Dataset items:
○ ○ ○ ○ ○

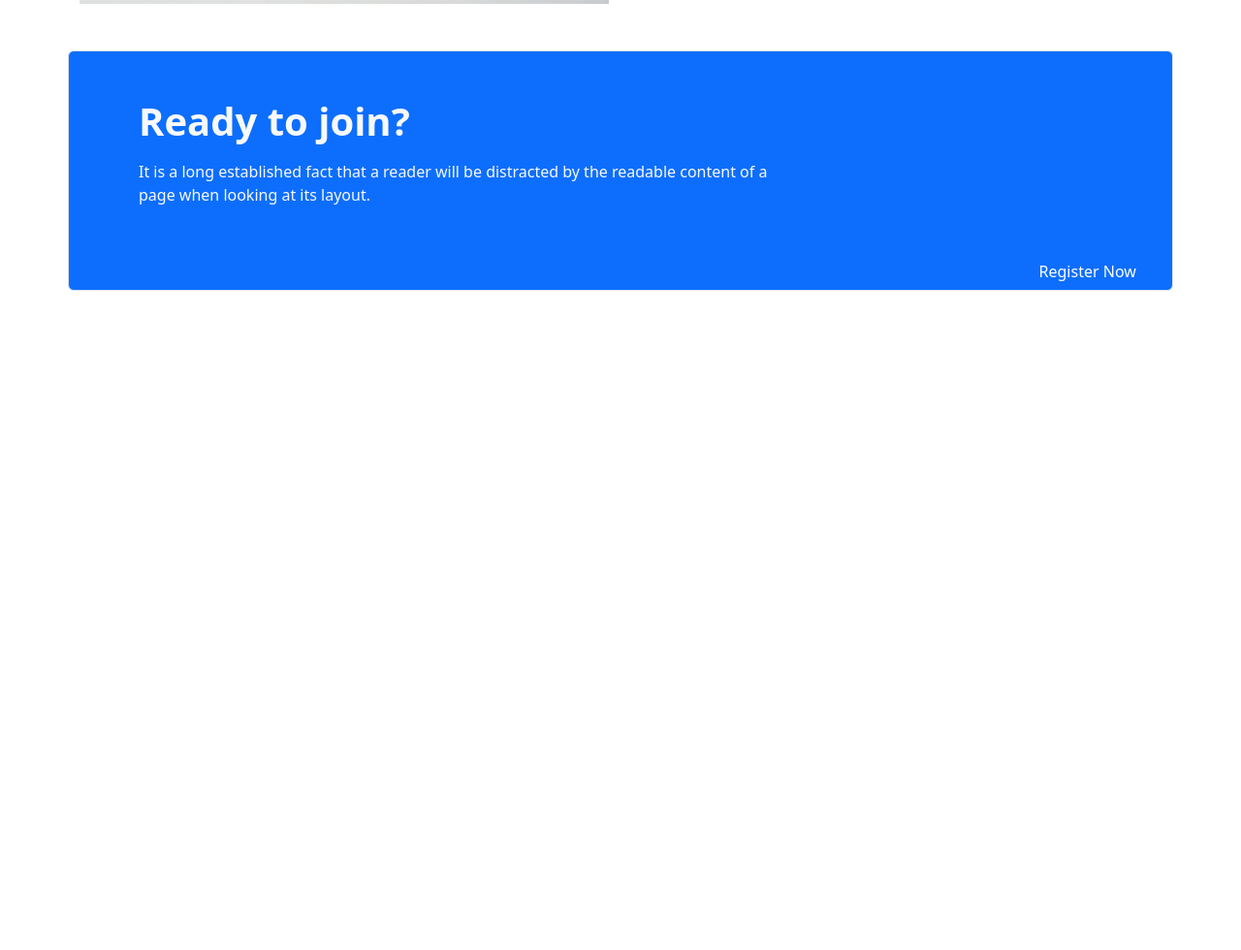
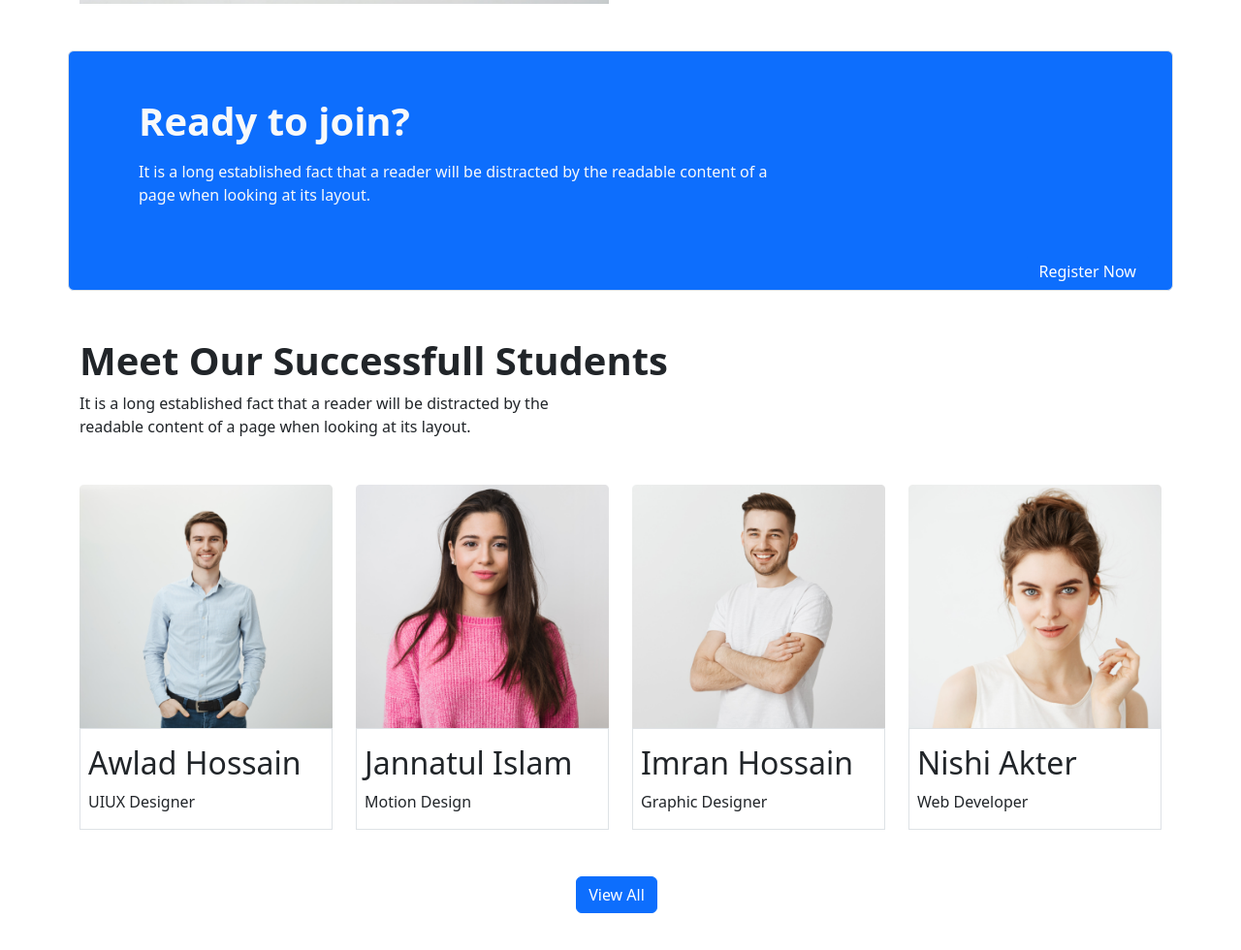
Before and after one commit to smitaroy1/edtech-website2, a plain HTML site: page index.html in a window 1280 px wide. Shown: the part 2347-3327 px from the top of the page at 97% size. Before the commit the page ends 2647 px from the top, so only its background shows below. Drawn offline with nearby package versions, Linux system fonts and the light colour scheme.

Commit message:
six commit

```diff
--- a/index.html
+++ b/index.html
@@ -308,3 +308,51 @@
 </div>
    </section>
    <!--Join end-->
+   <!--student start-->
+   <section>
+    <div class="container my-5">
+      <div>
+        <h1 class="fw-bold">Meet Our Successfull Students</h1>
+        <p class="mb-5">It is a long established fact that a reader will be distracted by the
+         <br/> readable content of a page when looking at its layout.</p>
+      </div>
+
+        <div class="row">
+        <div class="col-sm-6 col-md-3 col-lg-3">
+        <img src="images/student/student-1.png" alt="" class="img-fluid">
+        <div class="border">
+          <h2 class="mt-3 ms-2">Awlad Hossain</h2>
+        <p class="ms-2">UIUX Designer</p>
+        </div>
+       </div>
+
+       <div class="col-md-3 col-lg-3">
+        <img src="images/student/student-2.png" alt="" class="img-fluid">
+        <div class="border">
+          <h2 class="mt-3 ms-2">Jannatul Islam</h2>
+        <p class="ms-2">Motion Design</p>
+        </div>
+       </div>
+
+       <div class="col-sm-6 col-md-3 col-lg-3">
+        <img src="images/student/student-3.png" alt="" class="img-fluid">
+        <div class="border">
+          <h2 class="mt-3 ms-2">Imran Hossain</h2>
+        <p class="ms-2">Graphic Designer</p>
+        </div>
+       </div>
+
+       <div class="gap-1 col-sm-6 col-md-3 col-lg-3">
+        <img src="images/student/student-4.png" alt="" class="img-fluid">
+       <div class="border">
+        <h2 class="mt-3 ms-2">Nishi Akter</h2>
+        <p class="ms-2">Web Developer</p>
+       </div>
+
+
+     </div>
+     <div class="d-grid d-md-flex justify-content-md-center mt-5">
+      <button class="btn btn-primary me-md-2" type="button">View All</button>
+    </div>
+   </section>
+   <!--student end-->
```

○ ○ ○ ○ ○

:: ASSIGNED TASK ::
Repeat all entries exactly. Skip the pictures.

:: ANSWER FOR THIS EXERCISE ::
Before and after one commit to smitaroy1/edtech-website2, a plain HTML site: page index.html in a window 1280 px wide. Shown: the part 2347-3327 px from the top of the page at 97% size. Before the commit the page ends 2647 px from the top, so only its background shows below. Drawn offline with nearby package versions, Linux system fonts and the light colour scheme.

Commit message:
six commit

```diff
--- a/index.html
+++ b/index.html
@@ -308,3 +308,51 @@
 </div>
    </section>
    <!--Join end-->
+   <!--student start-->
+   <section>
+    <div class="container my-5">
+      <div>
+        <h1 class="fw-bold">Meet Our Successfull Students</h1>
+        <p class="mb-5">It is a long established fact that a reader will be distracted by the
+         <br/> readable content of a page when looking at its layout.</p>
+      </div>
+
+        <div class="row">
+        <div class="col-sm-6 col-md-3 col-lg-3">
+        <img src="images/student/student-1.png" alt="" class="img-fluid">
+        <div class="border">
+          <h2 class="mt-3 ms-2">Awlad Hossain</h2>
+        <p class="ms-2">UIUX Designer</p>
+        </div>
+       </div>
+
+       <div class="col-md-3 col-lg-3">
+        <img src="images/student/student-2.png" alt="" class="img-fluid">
+        <div class="border">
+          <h2 class="mt-3 ms-2">Jannatul Islam</h2>
+        <p class="ms-2">Motion Design</p>
+        </div>
+       </div>
+
+       <div class="col-sm-6 col-md-3 col-lg-3">
+        <img src="images/student/student-3.png" alt="" class="img-fluid">
+        <div class="border">
+          <h2 class="mt-3 ms-2">Imran Hossain</h2>
+        <p class="ms-2">Graphic Designer</p>
+        </div>
+       </div>
+
+       <div class="gap-1 col-sm-6 col-md-3 col-lg-3">
+        <img src="images/student/student-4.png" alt="" class="img-fluid">
+       <div class="border">
+        <h2 class="mt-3 ms-2">Nishi Akter</h2>
+        <p class="ms-2">Web Developer</p>
+       </div>
+
+
+     </div>
+     <div class="d-grid d-md-flex justify-content-md-center mt-5">
+      <button class="btn btn-primary me-md-2" type="button">View All</button>
+    </div>
+   </section>
+   <!--student end-->
```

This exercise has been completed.